When discussing the bonds which link baseball fans to their favorite club, one element that is often overlooked is the team's broadcasters. For every person in the stands, a dozen more are watching at home or listening in their cars. From April through September, the voices of the local broadcasters almost become part of the family, providing a sense of comfortable continuity from season to season.

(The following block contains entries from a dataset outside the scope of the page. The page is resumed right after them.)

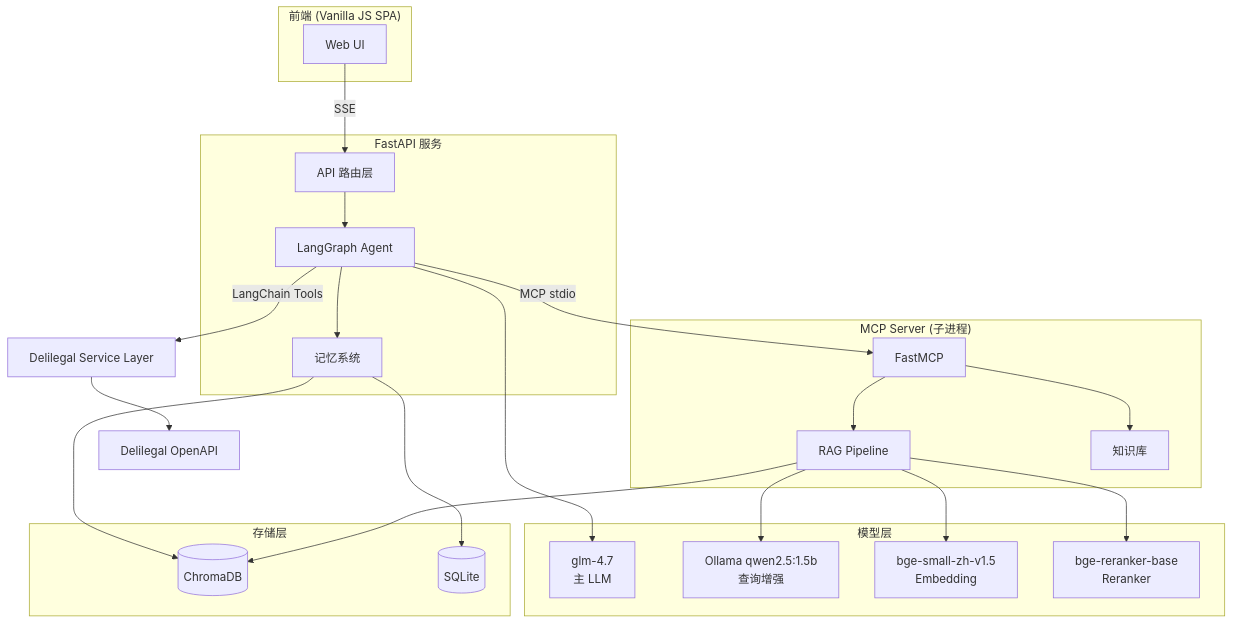
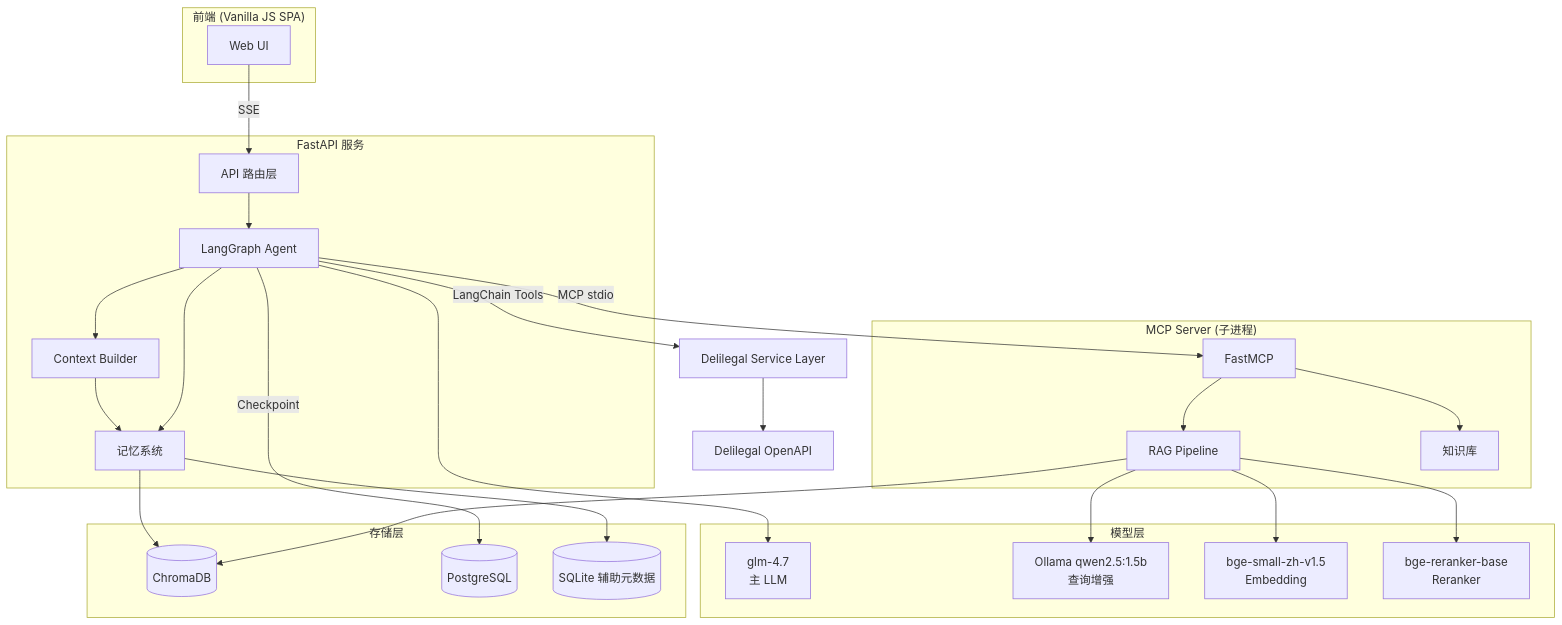
Before and after one commit to uuo00n/lexcore-legal-agent: the first of 2 diagrams in docs/guide/architecture.md, drawn with Mermaid. The commit also changed other lines of this file and 15 other files, not shown here.

````diff
--- a/docs/guide/architecture.md
+++ b/docs/guide/architecture.md
@@ -5,46 +5,51 @@
 ```mermaid
 graph TB
     subgraph Client["前端 (Vanilla JS SPA)"]
         UI[Web UI]
     end
 
     subgraph Server["FastAPI 服务"]
         API[API 路由层]
         LG[LangGraph Agent]
+        CTX[Context Builder]
         MEM[记忆系统]
     end
 
     subgraph MCP["MCP Server (子进程)"]
         MCPS[FastMCP]
         RAG[RAG Pipeline]
         KB[知识库]
     end
 
     subgraph Models["模型层"]
         DS[glm-4.7<br/>主 LLM]
         OL[Ollama qwen2.5:1.5b<br/>查询增强]
         EMB[bge-small-zh-v1.5<br/>Embedding]
         RR[bge-reranker-base<br/>Reranker]
     end
 
     subgraph Storage["存储层"]
         CHROMA[(ChromaDB)]
-        SQLITE[(SQLite)]
+        POSTGRES[(PostgreSQL)]
+        SQLITE[(SQLite 辅助元数据)]
     end
 
     UI -->|SSE| API
     API --> LG
+    LG --> CTX
+    CTX --> MEM
     LG -->|MCP stdio| MCPS
     LG --> MEM
     MCPS --> RAG
     MCPS --> KB
     LG -->|LangChain Tools| DELI[Delilegal Service Layer]
     DELI --> OPENAPI[Delilegal OpenAPI]
     RAG --> EMB
     RAG --> RR
     RAG --> OL
     LG --> DS
     MEM --> CHROMA
     MEM --> SQLITE
+    LG -->|Checkpoint| POSTGRES
     RAG --> CHROMA
 ```
````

Surprisingly for such a tradition-bound organization, the Red Sox have never fully capitalized on this factor. The Sox' celebrity announcer was public address man Sherm Feller, not a radio or TV voice. Only one broadcaster has remain with the club longer than Joe Castiglione's 21 seasons: Ned Martin, who broadcast the Sox for 32 years, from 1961 through 1992. (See Table 1.) Compare this to the Kansas City Royals, where Denny Matthews has broadcast since their original season of 1969, or the New York Mets, who still employ two of their three original broadcasters from 1962, Ralph Kiner and Bob Murphy.

Table 1: Red Sox Broadcasters for 20+ Years
32 Years Ned Martin 1961-92
21 Years Joe Castiglione 1983-2003
20 Years Ken Coleman 1966-74, 1979-89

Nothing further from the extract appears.